Jeremy remembers his first ever read through,“ Which are always scary”. He refers to “the girls” – Angela Griffin, Lisa Faulkner and Nicola Stephenson – as being “such wonderful big characters who were very flirtatious and very funny. They were all curious to see who would be replacing Michael French so as I walked into the room, I could just feel everybody’s heads turning and weighing me up.” It turns out the casting was spot on.
Alex Adams’s departure story line has been building up since May. The surgeon, having been diagnosed with Early Onset Parkinson’s, undergoes deep brain stimulation and, whilst this surgery cures his tremor on one side, almost immediately afterwards (as happened in real life to actor Michael J Fox after his thalamotomy operation), the tremor reappears on the other side. Jeremy found portraying this troubled character, in the depths of despair, a challenge. Statistics show that 120,000 people in the UK alone have Parkinson’s and 10,000 people are diagnosed with the condition every year. Of those diagnosed, one in 20 people are under the age of 40.

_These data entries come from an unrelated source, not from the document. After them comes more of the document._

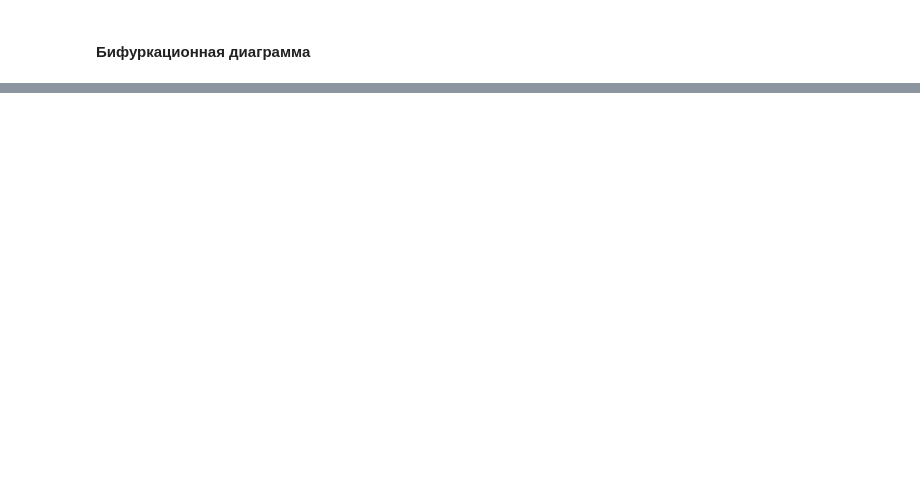
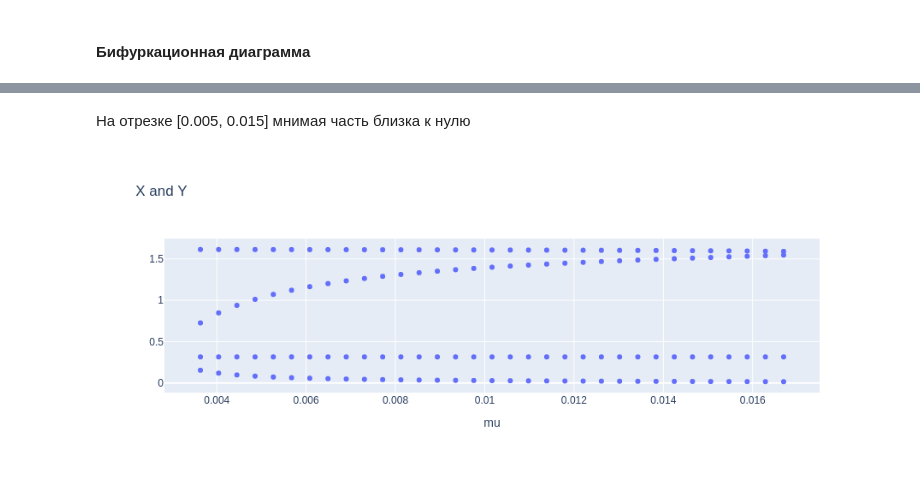
Before and after one commit to SergeyPishchulov/thesis, a Jupyter notebook: Thesis_paper.ipynb, the cells around one changed output, grey strips where cells are left out. Cells and saved outputs as stored; diff of their text form; code cells hidden in the pictures; blank space fills up the shorter version.

```diff
--- a/Thesis_paper.ipynb
+++ b/Thesis_paper.ipynb
@@ -168,0 +125,22 @@ NameError: name 'px' is not defined
+# %% [markdown]
+На отрезке [0.005, 0.015] мнимая часть близка к нулю
+# %%
+mu_min = 0.0036
+mu_max = 0.017
+xs=[]
+ys=[]
+mus_bif = []
+for cur_mu, sols in list(solutions_by_mu.items()):
+    for x,y in sols:
+        if mu_min<cur_mu<mu_max:
+            mus_bif.append(cur_mu)
+            xs.append(float(x.as_real_imag()[0]))
+            ys.append(float(x.as_real_imag()[0]))
+
+fig = go.Figure()
+fig.add_trace(go.Scatter(x=mus_bif, y=ys, mode='markers', name = "x_im_parts"))
+# fig.add_trace(go.Scatter(x=mus_for_im, y=y_im_parts, mode='markers', name = "y_im_parts"))
+fig.update_layout(title="X and Y")
+fig.update_layout(xaxis={"title": "mu"})
+# %% [output]
+[figure, added]
```
Also changed, not shown: parts of 28 cells of this notebook.
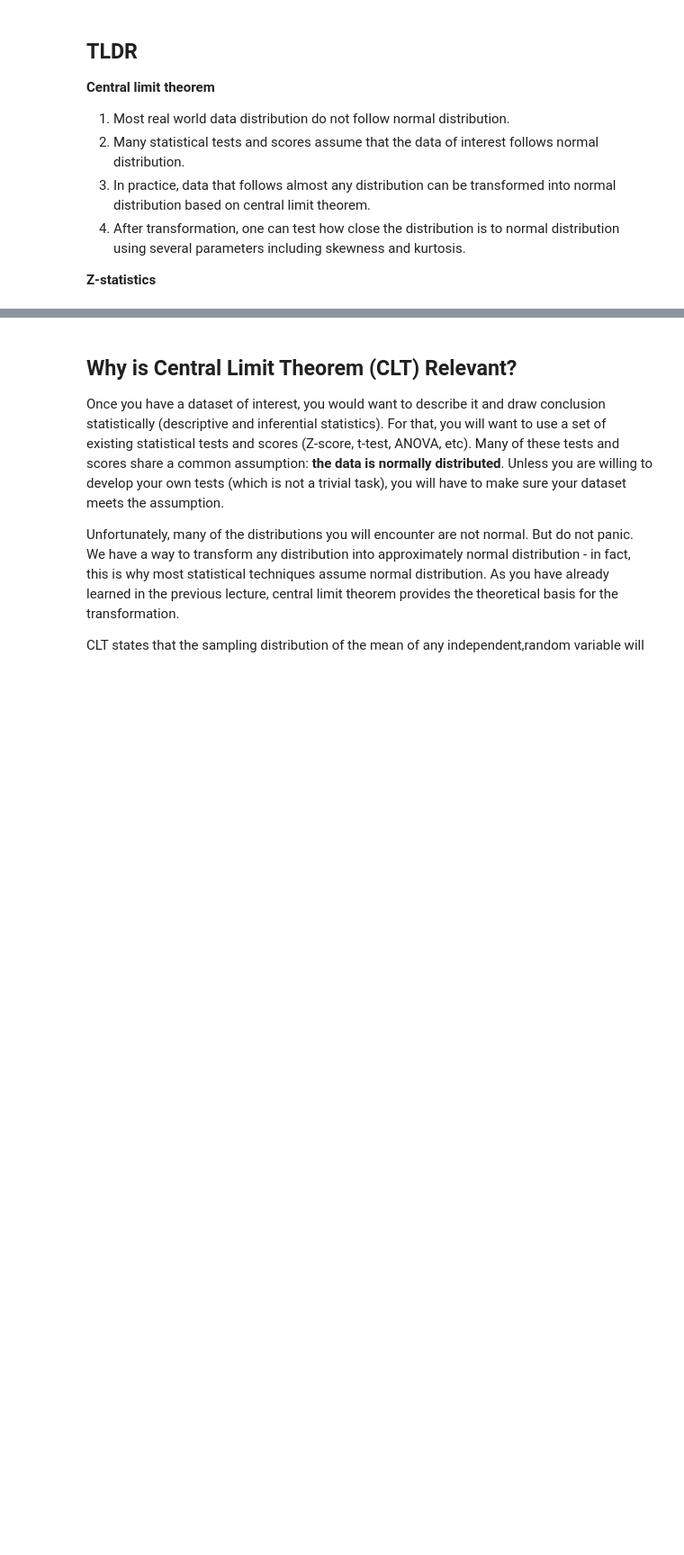
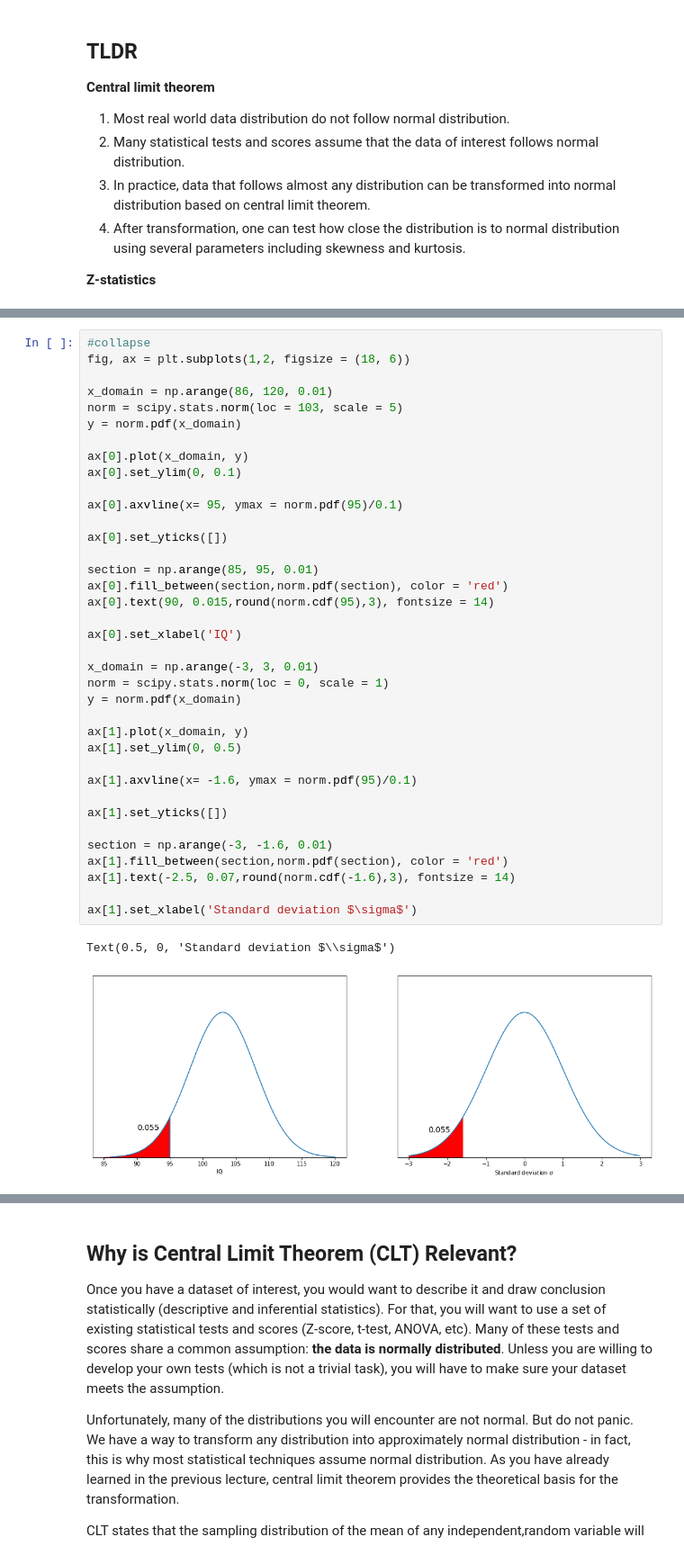
Before and after one commit to disney-snoopy/fastbook, a Jupyter notebook: _notebooks/2021-01-23-ztest.ipynb, the cells around one changed output, grey strips where cells are left out. Shown: that part at 90% size. Drawn from its saved outputs; the diff is of its cells as text; blank space fills up the shorter version.

Commit message:
added altair plot

```diff
--- a/_notebooks/2021-01-23-ztest.ipynb
+++ b/_notebooks/2021-01-23-ztest.ipynb
@@ -93 +89,41 @@ Text(0.5, 1.0, 'Normal Distribution Area Under Curve')
+# %%
+#collapse
+fig, ax = plt.subplots(1,2, figsize = (18, 6))
+
+x_domain = np.arange(86, 120, 0.01)
+norm = scipy.stats.norm(loc = 103, scale = 5)
+y = norm.pdf(x_domain)
+
+ax[0].plot(x_domain, y)
+ax[0].set_ylim(0, 0.1)
+
+ax[0].axvline(x= 95, ymax = norm.pdf(95)/0.1)
+
+ax[0].set_yticks([])
+
+section = np.arange(85, 95, 0.01)
+ax[0].fill_between(section,norm.pdf(section), color = 'red')
+ax[0].text(90, 0.015,round(norm.cdf(95),3), fontsize = 14)
+
+ax[0].set_xlabel('IQ')
+
+x_domain = np.arange(-3, 3, 0.01)
+norm = scipy.stats.norm(loc = 0, scale = 1)
+y = norm.pdf(x_domain)
+
+ax[1].plot(x_domain, y)
+ax[1].set_ylim(0, 0.5)
+
+ax[1].axvline(x= -1.6, ymax = norm.pdf(95)/0.1)
+
+ax[1].set_yticks([])
+
+section = np.arange(-3, -1.6, 0.01)
+ax[1].fill_between(section,norm.pdf(section), color = 'red')
+ax[1].text(-2.5, 0.07,round(norm.cdf(-1.6),3), fontsize = 14)
+
+ax[1].set_xlabel('Standard deviation $\sigma$')
+# %% [output]
+Text(0.5, 0, 'Standard deviation $\\sigma$')
+[figure, added]
 # %% [markdown]
```
Also changed, not shown: parts of 6 cells of this notebook.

He asserts:” I was concerned that there would be people watching who have this disease in a very real way. I didn’t want it to look comical or demonstrated. When the audience first saw the tremor, I had people coming up to me and asking,’ What is that? A brain tumor? MS?’ I have faith that our audience is intelligent and that as they were already asking those questions, we didn’t need to ram it down their throats. I didn’t want to shake my hand constantly for fear it might look like a cliché or a pastiche. Alex Adams is an intelligent, successful, confident individual who is given a frightening diagnosis and he can’t handle it. He is in complete denial and contemplates ending his life. But he is encouraged to pull himself together by good friends Dianne and Jess and, whilst his days as a heart surgeon are over, he accepts that he still has a life to live and he optimistically embarks upon a future in research.” Ironically, Jeremy, who spent seven years as a professional dancer with the Royal Ballet, was prompted to abandon his dance career following an injury but, fortunately, it was a timely accident. He was, he says, reaching a point when he wanted to move on anyway. “It was a blessing in disguise for me at the time. Some would argue that there was something psychological about it which allowed me to make a decision that I wouldn’t have made otherwise.”
But he can relate to Adams’s plight, having known dancers who, at the height of their career, have been forced by physical injury to change their lives against their will.
“Not only is it what you love and what you want to do, but it is also about your identity.” Adams is a case in point:” He has had certain love interests and emotional attachments to people which ultimately damaged him and made him focus wholeheartedly on his work. You take that away from him and it is a huge part of his character and personality, which is being ripped away. He’s no longer the person he thought he was.”
The future is far from bleak for the dashing Jeremy, who has landed a movie part in Something Borrowed, a romantic comedy starring Jack Davenport, Tom Conti, Debra Messing and Sarah Parish, which has just started filming in London. Hollywood beckons for this heartthrob and one would hope that he will benefit from his insight into the intricacies of disseminated intravascular coagulation, having left many a female viewer with abnormally high blood pressure!